I’m not entirely sure how I first knew about The Woman Who Smashed Codes, by Jason Fagone, but it’s been on a list of “books to read” on my phone for a few years. I know I received my copy after putting it on a Christmas wish list one year and was pleased to open the book from a festive package that holiday season.
I completed reading and reviewing The Bluest Eye earlier this month and wanted a swift return to my genre comfort zone of historical nonfiction/biographies. In perusing my stacks of not-yet-read books I was excited to find this one.
This hefty (in a good way) book provides an in-depth look at the career of Elizebeth Smith Friedman, a civilian patriot who over the course of 30 years lent her specific and unique skills of codebreaking to defend against American enemies. I say hefty because the book was dense in terms of both historical details and cryptography context. At times I felt as though I was reading an entry level textbook for a course on how to solve ciphers; at others, a spy novel.
Soon after completing her education in Greek and English literature from Hillsdale College in 1916, Elizebeth was a bit unceremoniously swept up by an eccentric millionaire, George Fabyan, to work on identifying Shakespearean ciphers at his community estate, Riverbank, in Geneva, Illinois, just about a year before America entered World War I. If that set of details isn’t quite interesting enough, the majority of the book focuses on her relationship with her husband, William Friedman, whom she met at Riverbank and with whom she developed her ability to analyze cryptograms. The Friedmans spent much of their careers working to develop the science of cryptography before being assigned to separate, yet equally top secret government projects. William was part of the American team that solved the German Enigma machine around the same time the British at Bletchley Park found the key (an accomplishment made widely famous by Benedict Cumberbatch’s portrayal of Alan Turing in The Imitation Game). Elizebeth spent years cracking the codes of rum runners and gangsters before turning her attention to defeating the Nazi spy network in South America.
In the present age of occasionally aggressive pushes for women empowerment, the tales told in The Woman Who Smashed Codes sounded extremely archaic, so it was important to recognize and appreciate the vast improvements to work culture, pay parity, social opportunities and patriarchal expectations that have occurred in the past 75 years as I read the book. At the time, Elizebeth Friedman’s expertise in her field was so valuable that the government (full of men) had no choice but to continue to keep her on its payroll in order to make critical advancements in securing a safer future for the country even though she was given ridiculously low pay in comparison, few opportunities of promotion and was repeatedly undervalued by many of the men for whom she worked.
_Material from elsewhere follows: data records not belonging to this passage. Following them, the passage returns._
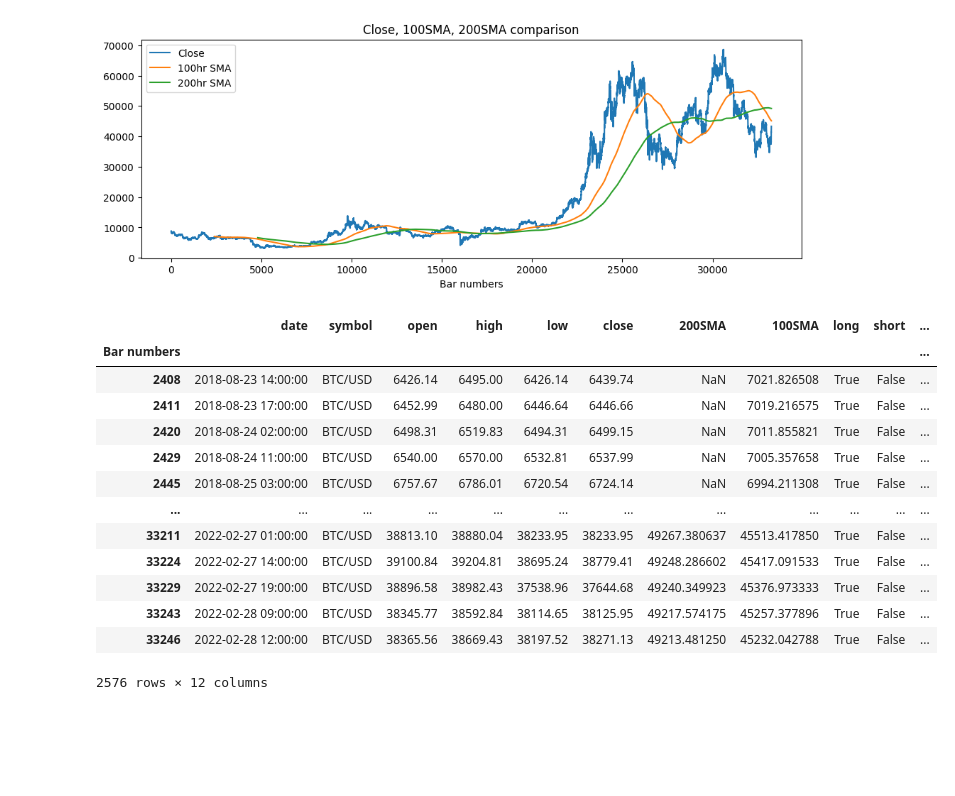
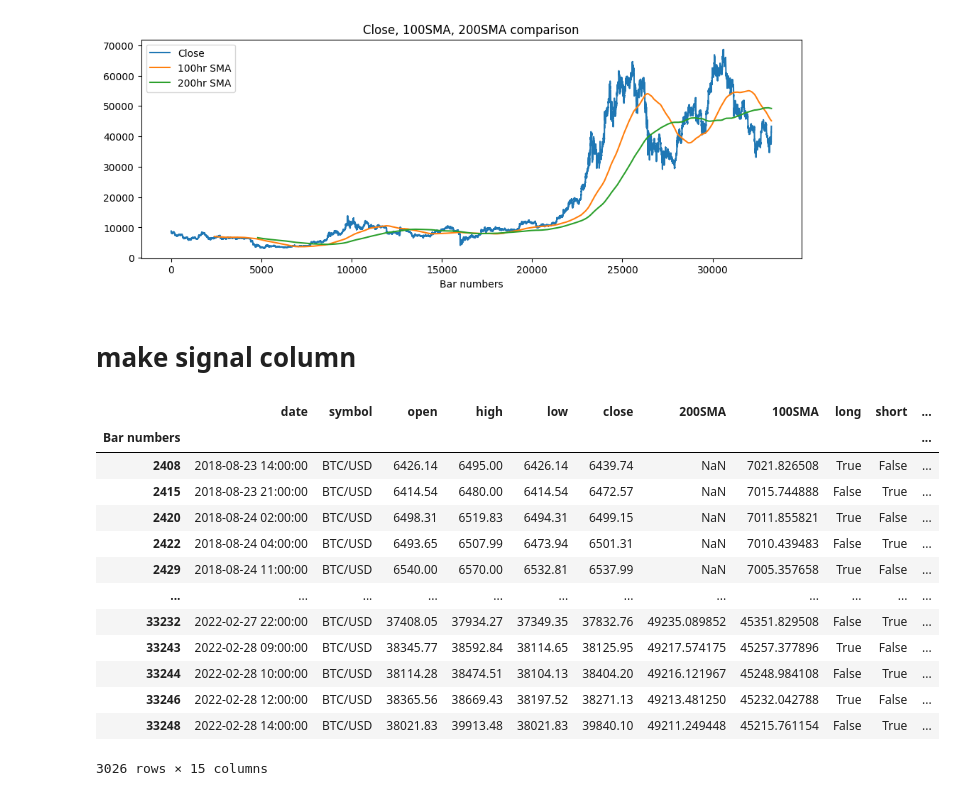
Before and after one commit to JoshuaChung93/Cryptocurrency-trading-bot, a Jupyter notebook: BTC_IBS_strategy_backtest.ipynb, the cells around one changed output. Saved outputs shown, nothing was run; the diff lists cells and outputs as text; code cells hidden in the pictures; blank space fills up the shorter version.

```diff
--- a/BTC_IBS_strategy_backtest.ipynb
+++ b/BTC_IBS_strategy_backtest.ipynb
@@ -11,5 +11,4 @@ import numpy as np
 import matplotlib.pyplot as plt
 %matplotlib inline
 # %%
-df = pd.read_csv('/content/drive/MyDrive/BTC historical dataset/BTC-Hourly.csv', index_col=0)
-df.head()
+df0 = pd.read_csv('/content/drive/MyDrive/BTC historical dataset/BTC-Hourly.csv', index_col=0)
@@ -34,3 +15,5 @@ df.tail()
+# %%
+df = df0.copy()
 # %%
 # 시계열에 맞게 인덱스를 거꾸로 돌려줍니다
 df = df.loc[::-1].reset_index(drop=True)
@@ -100,6 +83,8 @@ plt.legend()
 # %% [output]
 <matplotlib.legend.Legend at 0x...>
 [figure]
+# %% [markdown]
+# make signal column
 # %%
 # 진입조건을 위한 칼럼 생성
 df['long'] = (df['close'] - df['low'])/(df['high'] - df['low']) < 0.2
@@ -119,17 +94,38 @@ def handle_data(context,df):
+# %%
+# long 진입청산 컬럼 생성
+df['entry_long'] = np.where((df['long']==True)&(df['long_con']==True), 1.0,0.0) # 진입신호
+df['exit_long'] = np.where(df['short']==True, 1.0,0.0) # 청산신호
+# %%
+# 포지션 보유 여부 컬럼 생성
+df['position'] = df['entry_long'] - df['exit_long']
+
+# remove duplicated position signal
+lastseen = 0
+
+for n,el in enumerate(df["position"]):
+    if lastseen == 0 and el == -1:
+        df.loc[n,'position'] = 0
+
+    if (el in [1, -1] and el != lastseen) or lastseen == 0:
+        lastseen = el
+    else:
+        df.loc[n,"position"] = 0
+# # deal with edge case
+# df.loc[7,'position'] = 0
 # %%
-df.loc[df['long']&df['long_con']]
+df.loc[(df.position==1)|(df.position==-1),:]
 # %% [output]
 |  | date | symbol | open | high | low | close | 200SMA | 100SMA | long | short | ... |
 | Bar numbers |  |  |  |  |  |  |  |  |  |  | ... |
 | 2408 | 2018-08-23 14:00:00 | BTC/USD | 6426.14 | 6495.00 | 6426.14 | 6439.74 | NaN | 7021.826508 | True | False | ... |
-| 2411 | 2018-08-23 17:00:00 | BTC/USD | 6452.99 | 6480.00 | 6446.64 | 6446.66 | NaN | 7019.216575 | True | False | ... |
+| 2415 | 2018-08-23 21:00:00 | BTC/USD | 6414.54 | 6480.00 | 6414.54 | 6472.57 | NaN | 7015.744888 | False | True | ... |
 | 2420 | 2018-08-24 02:00:00 | BTC/USD | 6498.31 | 6519.83 | 6494.31 | 6499.15 | NaN | 7011.855821 | True | False | ... |
+| 2422 | 2018-08-24 04:00:00 | BTC/USD | 6493.65 | 6507.99 | 6473.94 | 6501.31 | NaN | 7010.439483 | False | True | ... |
 | 2429 | 2018-08-24 11:00:00 | BTC/USD | 6540.00 | 6570.00 | 6532.81 | 6537.99 | NaN | 7005.357658 | True | False | ... |
-| 2445 | 2018-08-25 03:00:00 | BTC/USD | 6757.67 | 6786.01 | 6720.54 | 6724.14 | NaN | 6994.211308 | True | False | ... |
 | ... | ... | ... | ... | ... | ... | ... | ... | ... | ... | ... | ... |
-| 33211 | 2022-02-27 01:00:00 | BTC/USD | 38813.10 | 38880.04 | 38233.95 | 38233.95 | 49267.380637 | 45513.417850 | True | False | ... |
-| 33224 | 2022-02-27 14:00:00 | BTC/USD | 39100.84 | 39204.81 | 38695.24 | 38779.41 | 49248.286602 | 45417.091533 | True | False | ... |
-| 33229 | 2022-02-27 19:00:00 | BTC/USD | 38896.58 | 38982.43 | 37538.96 | 37644.68 | 49240.349923 | 45376.973333 | True | False | ... |
+| 33232 | 2022-02-27 22:00:00 | BTC/USD | 37408.05 | 37934.27 | 37349.35 | 37832.76 | 49235.089852 | 45351.829508 | False | True | ... |
 | 33243 | 2022-02-28 09:00:00 | BTC/USD | 38345.77 | 38592.84 | 38114.65 | 38125.95 | 49217.574175 | 45257.377896 | True | False | ... |
+| 33244 | 2022-02-28 10:00:00 | BTC/USD | 38114.28 | 38474.51 | 38104.13 | 38404.20 | 49216.121967 | 45248.984108 | False | True | ... |
 | 33246 | 2022-02-28 12:00:00 | BTC/USD | 38365.56 | 38669.43 | 38197.52 | 38271.13 | 49213.481250 | 45232.042788 | True | False | ... |
+| 33248 | 2022-02-28 14:00:00 | BTC/USD | 38021.83 | 39913.48 | 38021.83 | 39840.10 | 49211.249448 | 45215.761154 | False | True | ... |
-2576 rows × 12 columns
+3026 rows × 15 columns
```
Also changed, not shown: parts of 29 cells of this notebook.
Change to large-scale agencies and organizations is often painfully slow, so it was no surprise to me that Elizebeth quit working multiple times to pursue what she felt was expected of a woman – homemaking and child-rearing. However, even in the matters of the home I was encouraged by the ways that the Friedmans treated each other as equals. Breaking many social norms of the time, Elizebeth found joy and fulfillment both through her career and for caring for her family. From what the author Jason Fagone describes, Elizebeth never felt restricted or oppressed by the ambition or success of her husband, but was rather encouraged by him to pursue her own. I doubt that she ever doubted her abilities or contributions and was probably diminished only by the limitations of what was offered by society at the time.
Fagone was obviously intentional in bragging on behalf of an extraordinary woman who was so much more notable for how little she thought to tell of her work. Even as an old woman, reflecting back on a career that provided the foundations for modern intelligence agencies, Elizebeth apparently made light of how she and William pioneered the science of breaking codes, calling herself a “has-been” and presuming that the audience would feel cheated by listening to stories of famous code-breaking cases she led.
Overall, I really enjoyed The Woman Who Smashed Codes. It was written in a way that kept me engaged and interested in the stories, but had enough meat to its content that I didn’t want to just burn through the pages. Fagone is a great storyteller and seemed bent on telling Elizebeth’s story to honor her name, her work and the legacy she left on American intelligence and for women in the workplace. It was an admirable cause to celebrate an admirable woman!
This book may be for you if you also like: Elizebeth Friedman; women empowerment; stories from World War II; cryptology; codebreaking; biographies; Geneva, Illinois; history of the National Security Agency (NSA) or Federal Bureau of Investigations (FBI); J. Edgar Hoover; enigmas (the machines or the puzzles); Bletchley Park; Alan Turing; The Imitation Game (film, 2014); intelligence agencies; spy thrillers; nonfiction; National Treasure (film, 2004); Allied victories; long-lasting love stories; good writing.